The cannabis industry is like Schrödinger’s cat: both legal and illegal, with its fate linked to an event that may or may not happen and the industry can’t control. Fortunately for us, we’re not sealed inside a box with a radioactive particle that could kill us. Instead, our state of being is wholly dependent on a small group of demagogues high atop Mount Washington D.C. who would rather debate the meaning and relative merits of “woke” than fix Social Security, amend the federal tax system, or prop up the country’s crumbling infrastructure. One might imagine legalizing cannabis would be much less complicated than any of those things.
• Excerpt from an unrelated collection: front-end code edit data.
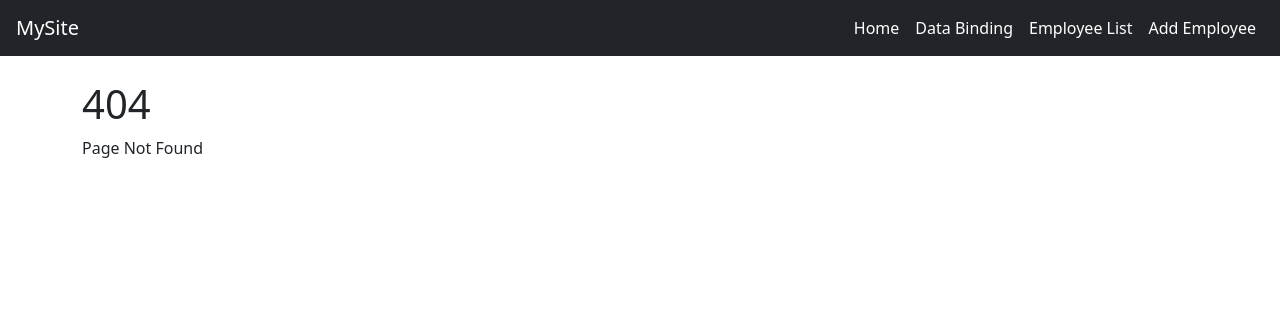
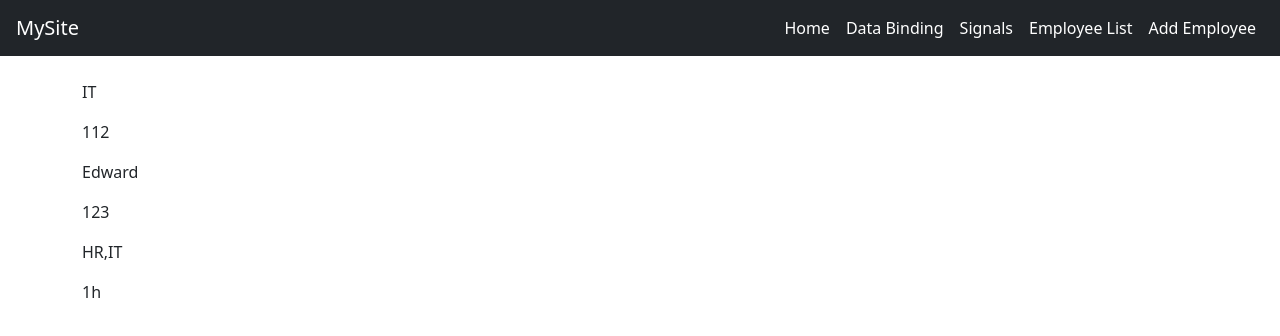
Before and after one commit to PalleWestermann/angular21_project, an Angular app: page /signals in a window 1280 px wide. Before the commit this address had no page. Shown: the top 336 px of the page. Built offline with nearby package versions, Linux system fonts and the light colour scheme.

Commit message:
With Signals

```diff
--- a/src/app/app.html
+++ b/src/app/app.html
@@ -8,6 +8,9 @@
     </li>
     <li class="nav-item">
       <a class="nav-link text-white" routerLink="data-binding">Data Binding</a>
+    </li>
+    <li class="nav-item">
+      <a class="nav-link text-white" routerLink="signals">Signals</a>
     </li>
     <li class="nav-item">
       <a class="nav-link text-white" routerLink="employee-list">Employee List</a>
--- a/src/app/app.routes.ts
+++ b/src/app/app.routes.ts
@@ -3,6 +3,7 @@ import { AddEmployee } from './pages/add-employee/add-employee';
 import { DataBinding } from './pages/data-binding/data-binding';
 import { EmployeeList } from './pages/employee-list/employee-list';
 import { NotFound } from './pages/not-found/not-found';
+import { Signals } from './pages/signals/signals';
 
 export const routes: Routes = [
 
@@ -24,6 +25,10 @@ export const routes: Routes = [
     component:EmployeeList,
   },
   {
+    path:'signals',
+    component:Signals,
+  },
+  {
     path:'**',
     component:NotFound
   }
--- /dev/null
+++ b/src/app/pages/control-flow/control-flow.html
@@ -0,0 +1 @@
+<p>control-flow works!</p>
--- /dev/null
+++ b/src/app/pages/signals/signals.html
@@ -0,0 +1,9 @@
+<p>{{deptName()}}</p>
+<p>{{deptId()}}</p>
+
+<p>{{emp().name}}</p>
+<p>{{emp().Id}}</p>
+
+<p>{{deptList()}}</p>
+
+<p>{{duration()}}</p>
--- /dev/null
+++ b/src/app/pages/signals/signals.ts
@@ -0,0 +1,27 @@
+import { Component, Signal, signal } from '@angular/core';
+
+@Component({
+  selector: 'app-signals',
+  imports: [],
+  templateUrl: './signals.html',
+  styleUrl: './signals.css',
+})
+export class Signals {
+  // deptName = "HR";
+  deptName = signal("HR");
+  deptId = signal(112);
+  emp = signal({name: "Edward", Id: 123});
+  deptList = signal(["HR", "IT"]);
+  duration: Signal<string> = signal("1h");
+
+
+  constructor() {
+    console.log('Before:' + this.deptName());
+
+    setTimeout(() => {
+      this.deptName.set("IT");
+      console.log('After:' + this.deptName());
+    }, 2000);
+
+  }
+}
```
Also changed, not shown: src/app/pages/control-flow/control-flow.ts (added, +11 -0 lines), src/app/pages/control-flow/control-flow.css (added), src/app/pages/signals/signals.css (added), 2 other files (tests, documents, lock files or other folders).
Yet here we are, three months into the 118th session of Congress, and we’re only slightly closer to ending prohibition than we were when the first state went rogue during the 104th.
I don’t know about you, but I’m losing patience with that do-nothing bunch of so-called leaders up yonder. At this point they’re so disorganized I’m not even sure they can be called followers with a straight face.
Lately I’ve begun to worry they’re playing havoc with the quantum universe. The Many-Worlds Interpretation (MWI) of quantum mechanics postulates that every possible outcome actually occurs simultaneously in some parallel world, creating a multiverse in which an infnite number of realities exist in the same time and space but remain distinctly separate from and not discernible by the others. That’s why Schrödinger’s cat is both alive and dead, at least until someone opens the box. At that point the cat is frozen in one state (ante- or postmortem) in that reality. In MWI, time looks like a many-branched tree, where new realities split off at quantum events—essentially any decision or occurrence. There are realities, for example, where the Confederacy won the American Civil War, the Nazis won World War II, and Ukraine didn’t fight back when Russia invaded.
There also are realities in which the United States Congress quit playing around and ended prohibition—and there are a bunch of those realities, because a new one formed at every point Congress could have embraced reform in our reality (and every alternative reality) but didn’t.
Multiverse theory isn’t new. Greek philosophers including Democritus mulled the concept in the fifth century BCE. MWI is only a more refined version, and it’s not all that controversial as theoretical physics goes. In a way, that’s encouraging. If nothing else, MWI provides hope that our reality will win the lottery one of these days and the industry can quit lingering in this weird,
Schrödinger-like limbo. This me in this reality is of the opinion that day can’t come too soon.